- Identify a location for your BRT shelter on your site near your intersection. Mark this location on a map and think about its proximity to other bus stops, rail stations, or other points of interest near this intersection.
- Based on what you learned in the Collect Information, make a list of all the features you'd like to have in your design. Edit this list into ‘necessities’ and ‘nice to have’ categories.
- Using a tape measure and some masking tape, mark out some different footprint options for the shelter. How many people do you need to accommodate? How much space should each person get? How does this compare with the size of a regular bus shelter? Explain your thinking in the description of your project.
- Draw several quick sketches to get your early ideas down on paper. Either take a photo or scan and then upload your sketches to your project account. These don’t need to be your final ideas.
- Consider what materials the shelter will be made from: what materials will be durable against the weather and the riders who wait there?
Now's the time to take what you've learned from the steps above to develop your solution for a BRT shelter.
Important! Since DiscoverDesign is about investigating the design process, the other people viewing your project - other students around the country, your teacher, and mentors - want to see how your ideas have changed over time. This means that while you're working on your digital model, you’ll want to be sure to keep re-saving it with a new file name every few days as you work through the steps.

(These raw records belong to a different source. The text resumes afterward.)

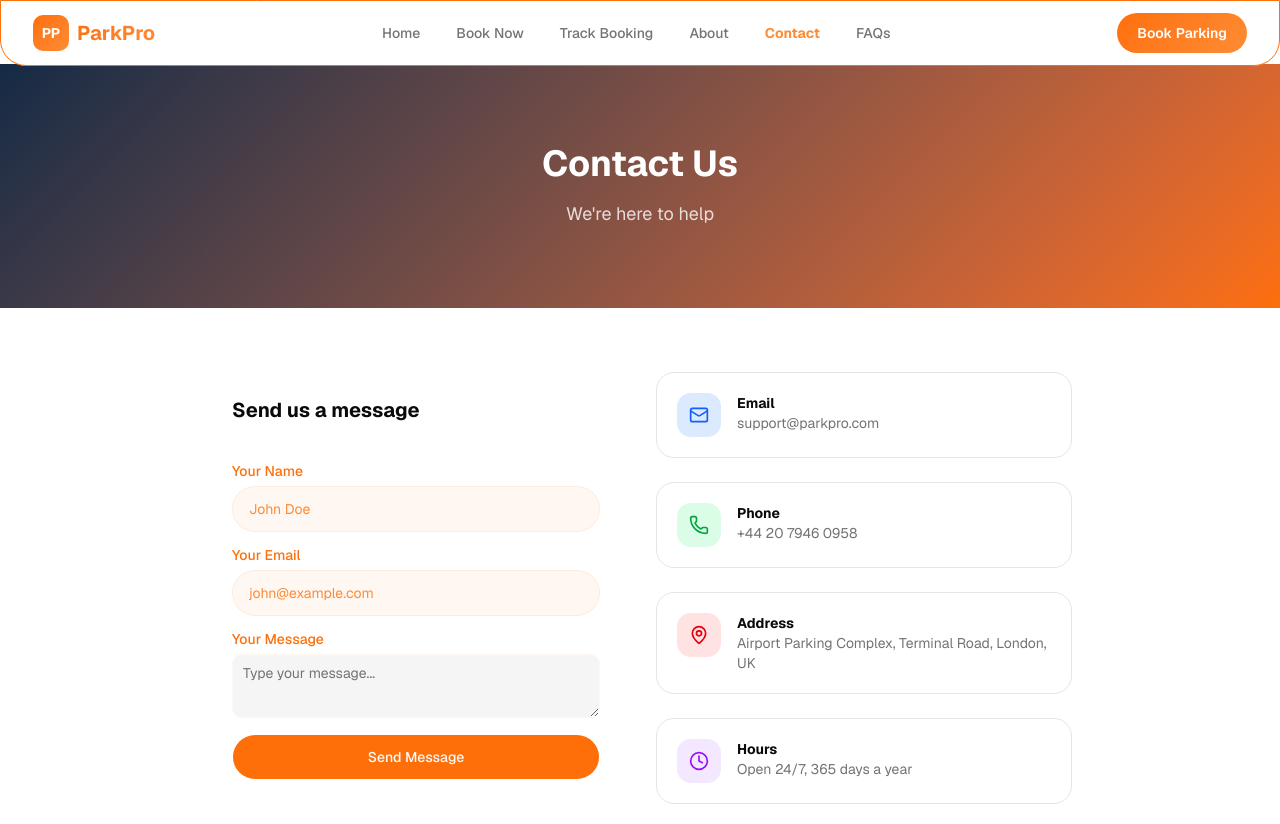
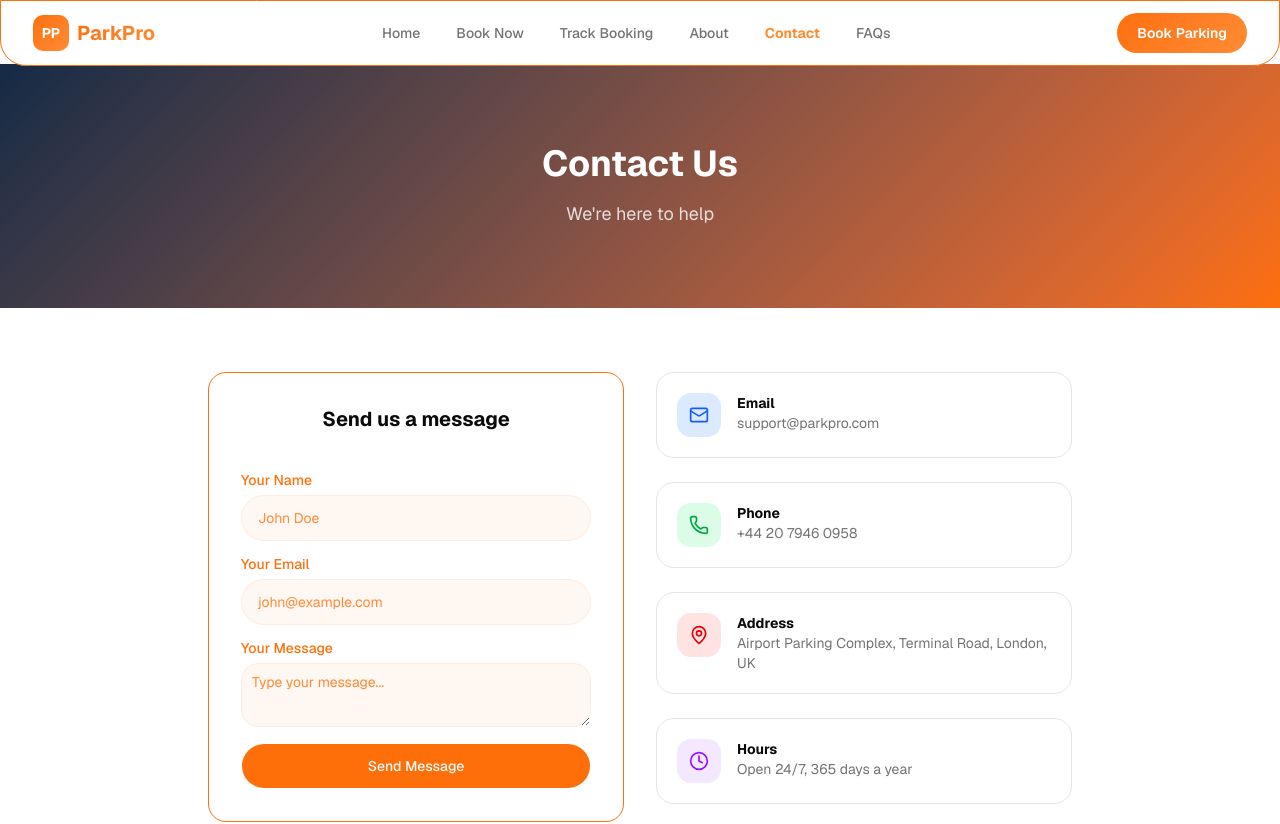
Before and after one commit to Faizybroski/Park-Pro, a Next.js app: page /contact in a window 1280 px wide. Shown: the top 824 px of the page. Built offline with nearby package versions, Linux system fonts and the light colour scheme.

Commit message:
contact form

```diff
--- a/src/app/(public)/contact/page.tsx
+++ b/src/app/(public)/contact/page.tsx
@@ -103,8 +103,8 @@ export default function ContactPage() {
       </section>
       <section className="py-16 max-w-4xl mx-auto px-4">
         <div className="grid md:grid-cols-2 gap-8">
-          <Card className="p-6">
-            <CardHeader className="p-0">
+          <Card className="rounded-2xl border border-primary bg-card p-6 text-center text-card-foreground ring-0 lg:p-8">
+              <CardHeader className="p-0">
               <CardTitle className="text-xl font-bold mb-6 text-foreground">
                 Send us a message
               </CardTitle>
@@ -170,6 +170,9 @@ export default function ContactPage() {
                           <Textarea
                             rows={4}
                             placeholder="Type your message..."
+                            className="rounded-2xl border border-primary-light/10 bg-input
+text-primary
+placeholder:text-primary/80"
                             {...field}
                           />
                         </FormControl>
--- a/src/app/(public)/track/page.tsx
+++ b/src/app/(public)/track/page.tsx
@@ -118,8 +118,7 @@ function TrackContent() {
             <button
               type="submit"
               disabled={loading}
-              className="rounded-xl px-8 py-3.5 font-bold text-white transition-all hover:opacity-90 disabled:opacity-50"
-              style={{ background: "var(--primary)" }}
+              className="rounded-full px-8 py-3.5 font-bold text-white transition-all hover:opacity-90 disabled:opacity-50 bg-primary"
             >
               {loading ? "..." : "Track"}
             </button>
```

Draw a sketch or use software such as Google SketchUp, AutoCAD, or Revit to illustrate your ideas. You can upload photos (JPG files) from your SketchUp model, video fly throughs (FLV files) of your SketchUp model, or drawings (DWF files) from AutoCAD.
Try to include
- One site plan
- One floor plan
- At least two elevation or perspective views
You may use any method you'd like to show your design (pencil, colored pencil, collage, physical models, or digital rendering software). Here are a few suggestions for drawings and models of your BRT shelter:
- Use cardboard or cardstock to build a rough physical study model or prototype of your shelter. You can't really understand the shape of the shelter until you make a quick study model. Don't worry about making a fancy finished model at this time. Instead, use cardstock, scissors, and tape to quickly create the large 3D form. See how it looks. Break off different sections, add new pieces, and try new ideas. Take photos of your model and upload them to this step.
- Sketch or use software such as Google SketchUp, AutoCAD, or Revit to get the ideas out of your head to share with others.
Continue to collect feedback from your peers, teachers and the online community to help you improve on your final design. Be sure to review and add constructive comments on the work of your classmates and other students who are solving the same design problem. If your ideas change, be sure to explain your thinking and let others know about the new work you have posted to your account.
You might want to share floor plans, elevations, renderings of your digital model, photos of a physical model, or a video animation of your model.
- Review your design and test it against your original sucess statement that you wrote for the Overview. Does it meet this criteria?
- Make a list of your ideas, sketches, and study models. For your final design you will want to write and post a short but effective paragraph of your process and the unique solutions you found developed. Tell us about your ideas.
- Your teacher and architectural mentors will be looking for these things:
- originality in your design
- your ability to creatively solve the design challenge
- the quality of images, sketches, drawings, and models you have uploaded in each of the five design process steps (Overview, Collect Info, Brainstorm Ideas, Develop Solutions, and Final Design).
- As your ideas change, be sure to explain your thinking and let others know about the new work you have posted to your account. Go back to the virtual drawing board and revise your project based on the feedback of others.
- how well you have written about and explained your thinking in each of the design process steps